--- ABOUT THIS EXERCISE ---
I'd like the entries reproduced exactly, with the images omitted.

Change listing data

══════════

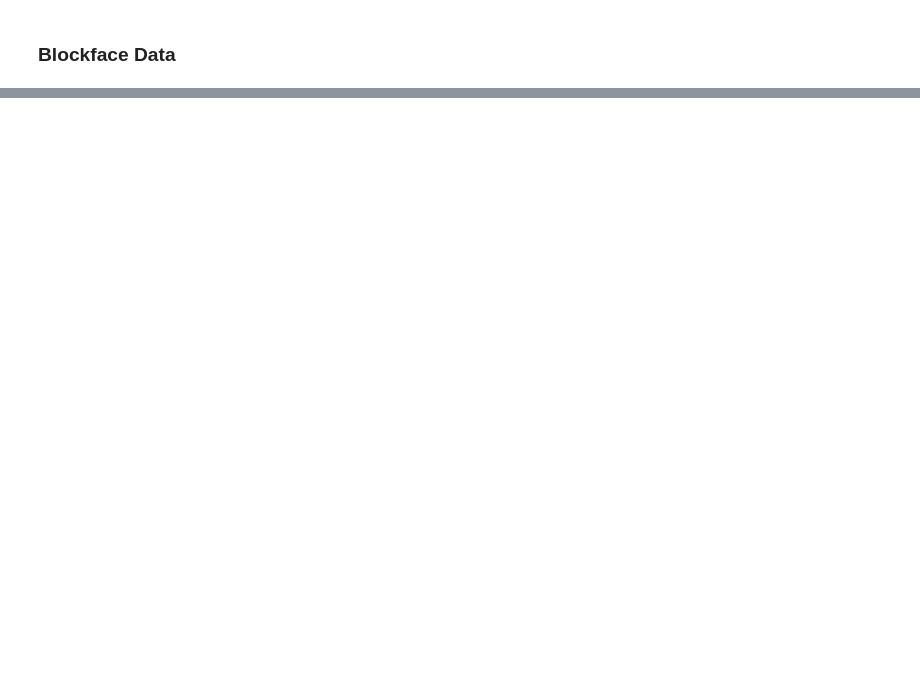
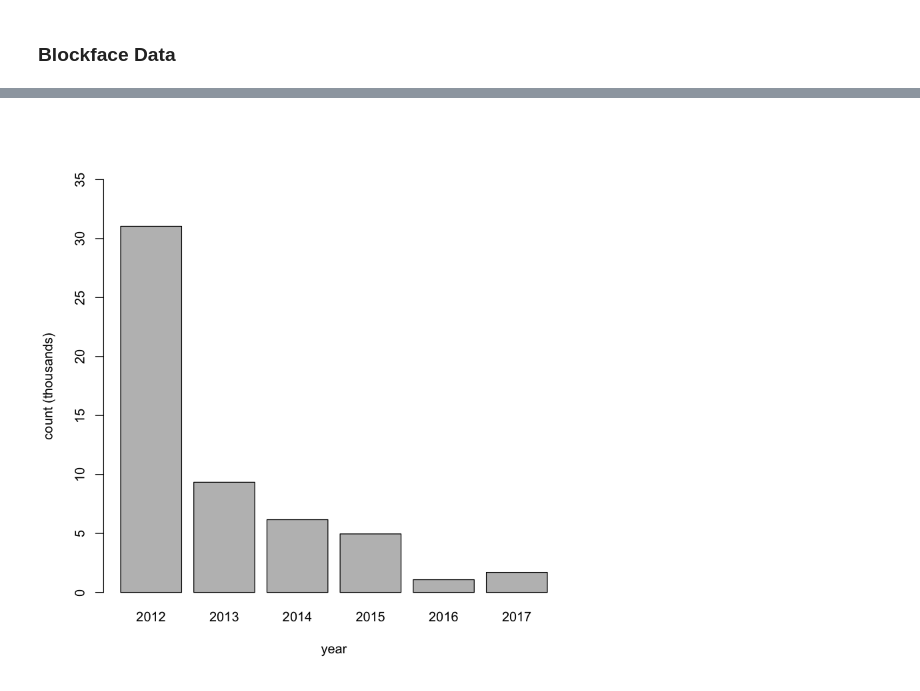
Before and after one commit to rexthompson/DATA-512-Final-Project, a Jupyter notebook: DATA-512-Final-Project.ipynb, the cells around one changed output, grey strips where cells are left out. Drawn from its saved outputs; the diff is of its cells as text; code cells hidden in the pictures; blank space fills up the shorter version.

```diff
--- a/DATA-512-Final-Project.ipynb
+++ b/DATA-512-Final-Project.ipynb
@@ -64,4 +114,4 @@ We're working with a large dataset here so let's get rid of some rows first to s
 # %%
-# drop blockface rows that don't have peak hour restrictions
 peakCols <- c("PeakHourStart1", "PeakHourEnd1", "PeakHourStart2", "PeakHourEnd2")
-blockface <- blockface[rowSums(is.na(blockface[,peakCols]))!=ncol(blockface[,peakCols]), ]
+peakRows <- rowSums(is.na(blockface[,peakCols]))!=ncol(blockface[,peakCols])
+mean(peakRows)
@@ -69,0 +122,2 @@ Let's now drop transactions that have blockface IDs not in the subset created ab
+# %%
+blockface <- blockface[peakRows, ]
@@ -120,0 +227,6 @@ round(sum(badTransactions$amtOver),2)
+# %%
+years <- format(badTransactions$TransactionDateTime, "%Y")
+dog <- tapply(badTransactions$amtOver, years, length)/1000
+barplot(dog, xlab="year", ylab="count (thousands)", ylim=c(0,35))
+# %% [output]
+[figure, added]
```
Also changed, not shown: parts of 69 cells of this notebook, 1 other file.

══════════

--- RESULT OF THE EXERCISE ---
Before and after one commit to rexthompson/DATA-512-Final-Project, a Jupyter notebook: DATA-512-Final-Project.ipynb, the cells around one changed output, grey strips where cells are left out. Drawn from its saved outputs; the diff is of its cells as text; code cells hidden in the pictures; blank space fills up the shorter version.

```diff
--- a/DATA-512-Final-Project.ipynb
+++ b/DATA-512-Final-Project.ipynb
@@ -64,4 +114,4 @@ We're working with a large dataset here so let's get rid of some rows first to s
 # %%
-# drop blockface rows that don't have peak hour restrictions
 peakCols <- c("PeakHourStart1", "PeakHourEnd1", "PeakHourStart2", "PeakHourEnd2")
-blockface <- blockface[rowSums(is.na(blockface[,peakCols]))!=ncol(blockface[,peakCols]), ]
+peakRows <- rowSums(is.na(blockface[,peakCols]))!=ncol(blockface[,peakCols])
+mean(peakRows)
@@ -69,0 +122,2 @@ Let's now drop transactions that have blockface IDs not in the subset created ab
+# %%
+blockface <- blockface[peakRows, ]
@@ -120,0 +227,6 @@ round(sum(badTransactions$amtOver),2)
+# %%
+years <- format(badTransactions$TransactionDateTime, "%Y")
+dog <- tapply(badTransactions$amtOver, years, length)/1000
+barplot(dog, xlab="year", ylab="count (thousands)", ylim=c(0,35))
+# %% [output]
+[figure, added]
```
Also changed, not shown: parts of 69 cells of this notebook, 1 other file.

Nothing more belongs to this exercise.